RonAmok!

The adventures of an analog engineer and digital storyteller who studies emerging networks and their impact on the great game of business.

A few days ago, I got an email from The Toll Roads, asking me to consider switching from paper-based statements to electronic ones. As I read the email, a sentence jumped out at me:

“Last year our paper statements consumed 190 trees.”

The sentence sounded familiar to me, so I performed a search of my email for the term “190 trees.”  Thirteen instances were revealed, with the oldest being sent to me on December 13, 2008.

As I dug into each email, I saw that the same sentence had been repeated in all of the emails that were sent in 2008, 2009, and 2010:

“Last year our paper statements consumed 190 trees.”

I found it hard to believe that The Toll Roads consumed exactly 190 trees annually over the past three years, but what else could I conclude? Here are three possibilities:

  1. The email marketing campaign is a complete failure because the Toll Roads hasn’t put a dent in their annual tree consumption rate.
  2. The campaign is a total success because the Toll Roads converted all new customers to paperless statements, thus maintaining the 190 tree per year consumption rate.
  3. The company is simply cutting and pasting the same email independently of how many trees are being consumed on an annual basis.

I still don’t know which one it is. I requested a clarification from The Toll Roads two days ago and am waiting for a response. But in the mean time, as an executive, you need to understand that everything your organization publishes becomes part of a database that can be mined. It doesn’t matter if it comes from marketing, PR, or sales–to your customer, it only comes from one place…your company.

So, is your company sending mixed messages to its customers?

Filed under: Mini Case Studies

Comments

So it looks like a monthly email campaign judging by the dates on your screen shot. I guess they align the email along with the paper statement. The just send the same message because they don't have fresher data.
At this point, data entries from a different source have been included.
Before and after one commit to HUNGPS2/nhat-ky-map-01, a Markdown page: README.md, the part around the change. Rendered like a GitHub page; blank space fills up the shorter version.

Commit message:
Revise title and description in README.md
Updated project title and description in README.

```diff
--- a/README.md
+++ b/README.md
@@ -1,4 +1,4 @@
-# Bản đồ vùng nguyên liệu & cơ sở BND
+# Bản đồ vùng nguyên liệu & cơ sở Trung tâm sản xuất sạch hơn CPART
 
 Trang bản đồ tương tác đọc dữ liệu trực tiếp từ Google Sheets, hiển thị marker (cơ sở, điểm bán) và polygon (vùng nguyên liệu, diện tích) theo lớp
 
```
This stat is harmless. To your point, it could create larger issues if the message is not consistent with purpose.

Bob Williams
May 14, 2010

Priceless Ron! I agree with you that what a company does or how it behaves tells me more than anything they say. In this case, while the company says it's trying to save trees, the communication is really telling me that no one at the Toll Roads cares about that particular customer communication, and it's an afterthought. In addition, from a PR standpoint, it throws any other facts in doubt.
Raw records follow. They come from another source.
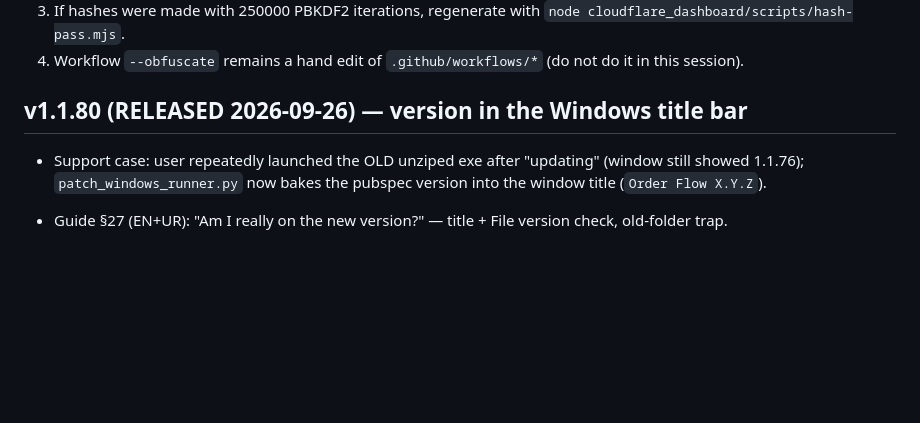
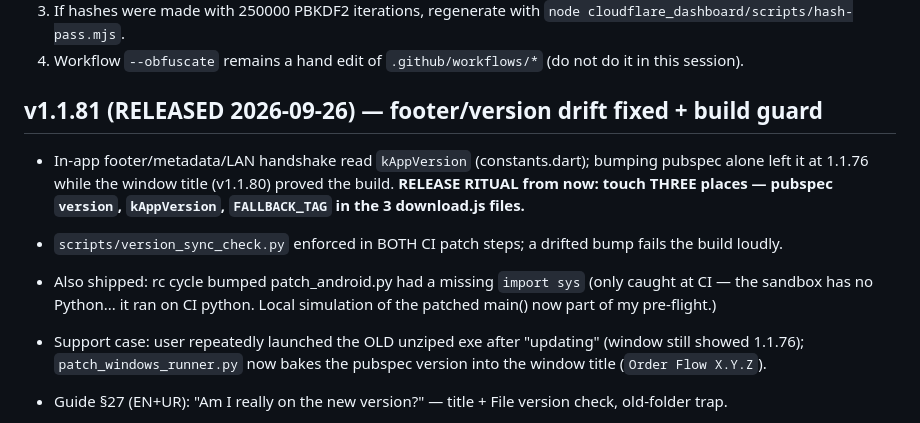
Before and after one commit to juttjathol/Order-Flow-V2, a Markdown page: docs/HANDOFF.md, the part around the change. GitHub-like rendering; blank space fills up the shorter version.

Commit message:
docs(handoff): v1.1.81 version-sync guard [docs]
Co-authored-by: arena-agent <297053741+arena-agent@users.noreply.github.com>

```diff
--- a/docs/HANDOFF.md
+++ b/docs/HANDOFF.md
@@ -58,7 +58,13 @@ Version: `1.1.73+73`. Do not tag from this session — owner tags `v1.1.73`. Do
 3. If hashes were made with 250000 PBKDF2 iterations, regenerate with `node cloudflare_dashboard/scripts/hash-pass.mjs`.
 4. Workflow `--obfuscate` remains a hand edit of `.github/workflows/*` (do not do it in this session).
 
-## v1.1.80 (RELEASED 2026-09-26) — version in the Windows title bar
+## v1.1.81 (RELEASED 2026-09-26) — footer/version drift fixed + build guard
+
+- In-app footer/metadata/LAN handshake read `kAppVersion` (constants.dart); bumping pubspec alone left it at 1.1.76 while the window title (v1.1.80) proved the build. **RELEASE RITUAL from now: touch THREE places — pubspec `version`, `kAppVersion`, `FALLBACK_TAG` in the 3 download.js files.**
+- `scripts/version_sync_check.py` enforced in BOTH CI patch steps; a drifted bump fails the build loudly.
+- Also shipped: rc cycle bumped patch_android.py had a missing `import sys` (only caught at CI — the sandbox has no Python... it ran on CI python. Local simulation of the patched main() now part of my pre-flight.)
+
+
 
 - Support case: user repeatedly launched the OLD unziped exe after "updating" (window still showed 1.1.76); `patch_windows_runner.py` now bakes the pubspec version into the window title (`Order Flow X.Y.Z`).
 - Guide §27 (EN+UR): "Am I really on the new version?" — title + File version check, old-folder trap.
```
Julie Wright
May 14, 2010

My take is that they just did an “I Love Lucy” rerun of previous information they had sent out. All of which leads me to ignore their message.

As for paperless statements, I still do not “trust them” and would continue to insist on tangible pieces of paper to verify my account

Mike Natelson
May 24, 2010

Sorry, the comment form is closed at this time.